The show, having undergone a few incarnations, has its origins in Steve Steinman’s appearance as Meatloaf on ‘Stars In Their Eyes’ over twenty five years ago but has grown into something of an institution. ‘The Rocky Horror Show’ started off as a short fringe production in upstairs of a pub and ‘Vampires Rock’ has undergone a not dissimilar transformation, increasing in popularity year on year as it is continuously refined. Whilst remaining Mr Steinman’s project, the show has the warm feel of an ensemble with the musicians being very much up front and part of the performance whilst the dancers also sing and help drive the story. The full complement of six actor/singers and five musicians give the impression of a much bigger cast and the overall feel is of a big-budget West End extravaganza.

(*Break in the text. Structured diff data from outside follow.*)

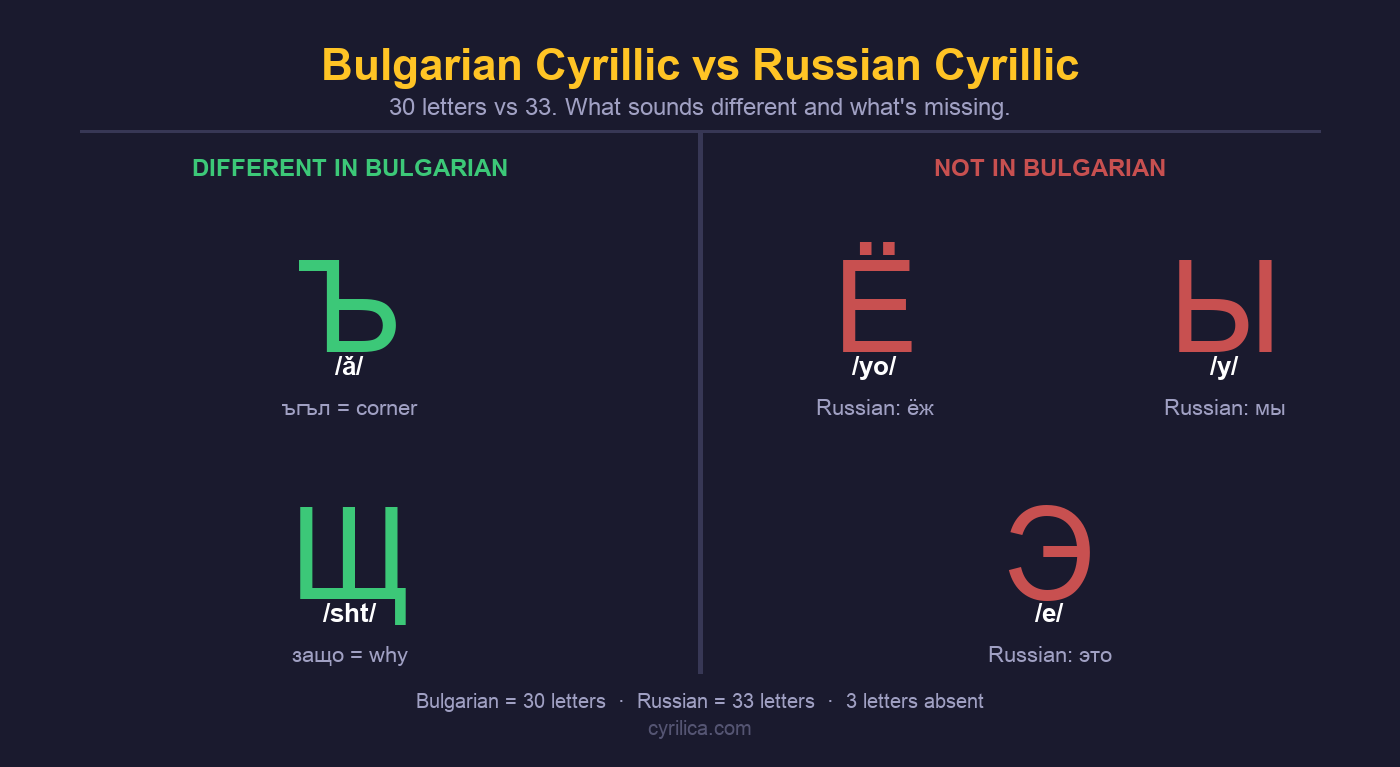
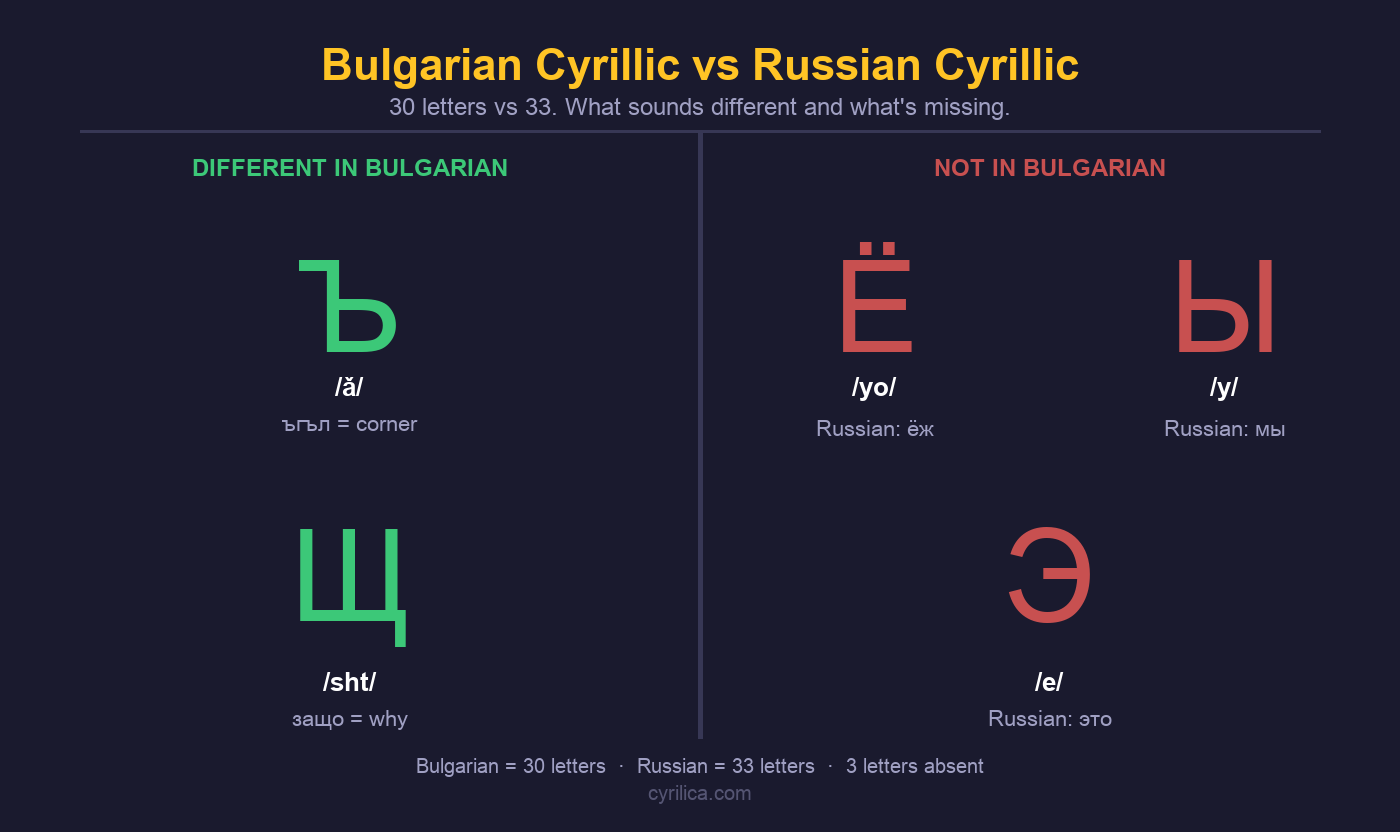
fix(images): match the Bulgarian image's letter spacing to the Ukrainian image
The sound labels sat almost on top of the letters. /ă/ cleared Ъ by 5px and
/sht/ was drawn 21px inside Щ's descender legs, while the Ukrainian image
holds a clean 24 to 26px under every letter.

Both scripts positioned a cell as a fixed chain, with LETTER_H measured once
from a sample glyph and reused for every letter. Two things followed from
that. Ukrainian sampled Ґ, whose upper-left flag puts its ink height at 113,
while Bulgarian sampled the flat-topped Ъ at 92, so Bulgarian started 21px
short for every cell. And because no letter's own ink was ever measured, Щ's
26px descender was not accounted for at all. Ukrainian escapes the second
problem only because none of the three Cyrillic capitals that descend in this
font (Д, Ц, Щ) appears in it.

Spacing is now measured ink to ink. A row's labels share one line and its
examples share another, both set below the deepest ink in that row, so a
descending letter cannot reach its neighbour's label and every label in a row
stays level. The four gap constants are the medians measured off
ukrainian-vs-russian-alphabet.png.

Measured on the rendered PNG, letter ink bottom to label ink top, at 2x:

  before   Ъ 5    Ё 5    Ы 5    Щ -21   Э 3     (negative means overlap)
  after    Ъ 26   Ё 26   Ы 26   Щ 26    Э 50
  target   Ukrainian min 24, median 26

Label ink bottom to example ink top:

  before   Ъ 30   Ё 20   Ы 20   Щ 25    Э 25
  after    Ъ 25   Ё 20   Ы 20   Щ 20    Э 20
  target   Ukrainian min 19, median 20
[…]

diff --git a/js/core.js b/js/core.js
@@ -439,7 +439,7 @@ const ARTICLE_META = {
     // Alphabet Variants
     'ukrainian-alphabet':       { section: 'Alphabet Variants',         published: '2026-05-23', modified: '2026-09-25', keywords: ['ukrainian alphabet', 'ukrainian cyrillic', 'ukrainian letters', 'cyrillic vs russian', 'ukrainian language', 'Ґ Є І Ї letters', 'learn ukrainian script'] },
     'belarusian-alphabet':      { section: 'Alphabet Variants',         published: '2026-02-22', modified: '2026-09-17', keywords: ['belarusian alphabet', 'belarusian cyrillic', '32 letters', 'eastern europe'] },
-    'bulgarian-alphabet':       { section: 'Alphabet Variants',         published: '2026-05-23', modified: '2026-09-25', keywords: ['bulgarian alphabet', 'bulgarian cyrillic', '30 letters', 'cyrillic origin', 'bulgarian letters', 'learn bulgarian'] },
+    'bulgarian-alphabet':       { section: 'Alphabet Variants',         published: '2026-05-23', modified: '2026-09-28', keywords: ['bulgarian alphabet', 'bulgarian cyrillic', '30 letters', 'cyrillic origin', 'bulgarian letters', 'learn bulgarian'] },
     'montenegrin-alphabet':     { section: 'Alphabet Variants',         published: '2026-02-22', modified: '2026-09-18', keywords: ['montenegrin alphabet', 'newest cyrillic', 'montenegrin language', 'balkan alphabet'] },
     'cyrillic-letters-not-in-russian': { section: 'Alphabet Variants',         published: '2026-06-21', modified: '2026-09-20', keywords: ['cyrillic letters not in russian', 'non-russian cyrillic', 'ukrainian serbian macedonian letters', 'cyrillic alphabet differences'] },
     'serbian-cyrillic-vs-latin':{ section: 'Alphabet Variants',         published: '2026-02-24', modified: '2026-09-25', keywords: ['serbian cyrillic', 'serbian latin', 'digraphia', 'dual script'] },

diff --git a/js/articles.js b/js/articles.js
@@ -1167,7 +1167,7 @@ const ARTICLES = [
             <p>So what does modern Bulgarian Cyrillic look like, and how does it differ from Russian?</p>
 
             <figure class="article-image">
-                <img src="/images/bulgarian-vs-russian-alphabet.png" alt="Bulgarian vs Russian Cyrillic alphabet comparison: Bulgarian has 30 letters, uses Ъ as a real vowel and Щ sounds like sht, while Russian letters Ё Ы Э are absent from Bulgarian" loading="lazy" width="1400" height="767" style="max-width: 600px;">
+                <img src="/images/bulgarian-vs-russian-alphabet.png" alt="Bulgarian vs Russian Cyrillic alphabet comparison: Bulgarian has 30 letters, uses Ъ as a real vowel and Щ sounds like sht, while Russian letters Ё Ы Э are absent from Bulgarian" loading="lazy" width="1400" height="832" style="max-width: 600px;">
                 <figcaption>The key differences between Bulgarian and Russian Cyrillic at a glance.</figcaption>
             </figure>
 

diff --git a/scripts/images/make_bulgarian_image.py b/scripts/images/make_bulgarian_image.py
@@ -50,13 +50,46 @@ def text_h(text, font):
     bb = _d.textbbox((0, 0), text, font=font)
     return bb[3] - bb[1]
 
-LETTER_H  = text_h("Ъ", font_letter)
-SOUND_H   = text_h("/g/", font_sound)
-EXAMPLE_H = text_h("test", font_example)
-GAP_LS    = 22 * SCALE
-GAP_SE    = 8 * SCALE
+def ink(text, font):
+    """Where a string's actual ink starts and ends, relative to its draw point."""
+    bb = _d.textbbox((0, 0), text, font=font)
+    return bb[1], bb[3]
 
-CELL_CONTENT_H = LETTER_H + GAP_LS + SOUND_H + GAP_SE + EXAMPLE_H
+# Spacing is measured ink to ink, not from a fixed sample glyph, so a letter with
+# a descender (Щ) clears its label by the same amount as one without (Ъ). The four
+# values are the medians measured off ukrainian-vs-russian-alphabet.png.
+GAP_LS_INK   = round(12.5 * SCALE)  # glyph ink bottom   -> label ink top
+GAP_SE_INK   = round(9.5 * SCALE)   # label ink bottom   -> example ink top
+ROW_GAP_INK  = round(45.5 * SCALE)  # example ink bottom -> next row's glyph ink top
+NOTE_GAP_INK = 14 * SCALE           # example ink bottom -> note ink top
+
+ROW_0 = [left[0], right_row0[0], right_row0[1]]
+ROW_1 = [left[1], right_row1]
+
+def row_lines(cells):
+    """One shared label line and one shared example line for a whole row.
+
+    Both are set by the deepest ink in the row, so a descending letter cannot
+    reach its neighbour's label and every label in the row stays level.
+    """
+    label_top   = max(ink(c[0], font_letter)[1] for c in cells) + GAP_LS_INK
+    label_h     = max(ink(c[1], font_sound)[1] - ink(c[1], font_sound)[0] for c in cells)
+    example_top = label_top + label_h + GAP_SE_INK
+    return label_top, example_top
+
+def cell_offsets(letter, sound, example, lines):
+    """Draw-point offsets inside one cell, plus the cell's own ink bottom."""
+    label_top, example_top = lines
+    snd_top, _      = ink(sound,   font_sound)
+    ex_top,  ex_bot = ink(example, font_example)
+    return label_top - snd_top, example_top - ex_top, example_top - ex_top + ex_bot
+
+LINES_0 = row_lines(ROW_0)
+LINES_1 = row_lines(ROW_1)
+
+row_0_ink_bottom = max(cell_offsets(*c, LINES_0)[2] for c in ROW_0)
+row_1_ink_bottom = max(cell_offsets(*c, LINES_1)[2] for c in ROW_1)
+row_1_ink_top    = min(ink(c[0], font_letter)[0] for c in ROW_1)
 
 # ── vertical layout ────────────────────────────────────────────────
 TITLE_Y   = 20 * SCALE
@@ -67,12 +100,12 @@ HDR_DIV_Y = SUB_Y + sub_h + 10 * SCALE
 COL_HDR_Y = HDR_DIV_Y + 12 * SCALE
 col_hdr_h = text_h("ONLY", font_col_hdr)
 
-ROW_PAD_TOP   = 22 * SCALE
-ROW_INNER_GAP = 28 * SCALE
+ROW_PAD_TOP = 22 * SCALE
 ROW_0_Y = COL_HDR_Y + col_hdr_h + ROW_PAD_TOP
-ROW_1_Y = ROW_0_Y + CELL_CONTENT_H + ROW_INNER_GAP
+ROW_1_Y = ROW_0_Y + row_0_ink_bottom + ROW_GAP_INK - row_1_ink_top
 
-NOTE_Y = ROW_1_Y + CELL_CONTENT_H + 18 * SCALE
+note = "Bulgarian = 30 letters  ·  Russian = 33 letters  ·  3 letters absent"
+NOTE_Y = ROW_1_Y + row_1_ink_bottom + NOTE_GAP_INK - ink(note, font_note)[0]
 WM_Y   = NOTE_Y  + text_h("note", font_note) + 6 * SCALE
 H      = WM_Y    + text_h("cyrilica.com", font_wm) + 16 * SCALE
 
@@ -100,26 +133,26 @@ draw.text((cx("DIFFERENT IN BULGARIAN", font_col_hdr, W // 4),     COL_HDR_Y),
 draw.text((cx("NOT IN BULGARIAN",    font_col_hdr, 3 * W // 4), COL_HDR_Y),
           "NOT IN BULGARIAN",    font=font_col_hdr, fill=RU_COL)
 
-def draw_cell(letter, sound, example, x_center, row_y, letter_col):
+def draw_cell(letter, sound, example, x_center, row_y, letter_col, lines):
+    sound_dy, example_dy, _ = cell_offsets(letter, sound, example, lines)
     draw.text((cx(letter,  font_letter,  x_center), row_y),
               letter, font=font_letter, fill=letter_col)
-    draw.text((cx(sound,   font_sound,   x_center), row_y + LETTER_H + GAP_LS),
+    draw.text((cx(sound,   font_sound,   x_center), row_y + sound_dy),
               sound, font=font_sound, fill=WHITE)
-    draw.text((cx(example, font_example, x_center), row_y + LETTER_H + GAP_LS + SOUND_H + GAP_SE),
+    draw.text((cx(example, font_example, x_center), row_y + example_dy),
               example, font=font_example, fill=SUBTEXT)
 
 # Left: 2-row single column at W//4
-draw_cell(*left[0], W // 4, ROW_0_Y, BG_COL)
-draw_cell(*left[1], W // 4, ROW_1_Y, BG_COL)
+draw_cell(*left[0], W // 4, ROW_0_Y, BG_COL, LINES_0)
+draw_cell(*left[1], W // 4, ROW_1_Y, BG_COL, LINES_1)
 
 # Right row 0: Ё and Ы at 5W//8 and 7W//8
-draw_cell(*right_row0[0], 5 * W // 8, ROW_0_Y, RU_COL)
-draw_cell(*right_row0[1], 7 * W // 8, ROW_0_Y, RU_COL)
+draw_cell(*right_row0[0], 5 * W // 8, ROW_0_Y, RU_COL, LINES_0)
+draw_cell(*right_row0[1], 7 * W // 8, ROW_0_Y, RU_COL, LINES_0)
 
 # Right row 1: Э centered in right half
-draw_cell(*right_row1, 3 * W // 4, ROW_1_Y, RU_COL)
+draw_cell(*right_row1, 3 * W // 4, ROW_1_Y, RU_COL, LINES_1)
 
-note = "Bulgarian = 30 letters  ·  Russian = 33 letters  ·  3 letters absent"
 draw.text((cx(note, font_note, W // 2), NOTE_Y), note, font=font_note, fill=SUBTEXT)
 draw.text((cx("cyrilica.com", font_wm, W // 2), WM_Y), "cyrilica.com", font=font_wm, fill=WATERMARK)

Steve Steinman, as Baron Von Rockula broke the fourth wall from start to finish, having an almost intimate relationship with the audience in spite of the size of the venue. Long-time associate John Evans provided the ideal foil to the Baron as Bosley the Janitor, with the show at times being reminiscent of a Morecombe and Wise double act. Emily Clark stepped in on this, the final date of the tour, as the devilish Vampire Queen (the role she played in previous years’ productions) and was clearly at home in the role, giving powerful renditions of ‘Highway To Hell’ and ‘How Do I Get You Alone’. Hayley Russell was well cast as the innocent Roxey Honey Box, going on to prove she was more than capable of delivering great rock classics such as ‘Total Eclipse Of The Heart’ and ‘Poison’. A special note must be made of the performances of Trixabelle Bold and Victoria Hawley, effectively an excellent double act as the dancers and backing singers, taking the whole show up a notch with sensual choreography and backing vocals; nobody was overshadowed in ‘Vampires Rock’.
A review would be incomplete without particular attention of the band; five great musicians who each gave added energy and showmanship, moving seamlessly around the cast, clearly having as good a time as the audience. Henry Bird and Jamie Hiscox alternated in playing lead breaks through the extensive musical repertoire, either side of powerful skin-beater, Pete Jean. Bass player Zoe Parr took full advantage of a commanding position on the top level to strut her stuff, flanked on stage right by Andy Preston, adept at every rock genre on the keyboards. It was great to see such a competent band so intimately involved with the whole performance.
It may be all about soulless Vampires but if you don’t love ‘Vampires Rock’, you truly have no soul. Here’s to the 2020 tour!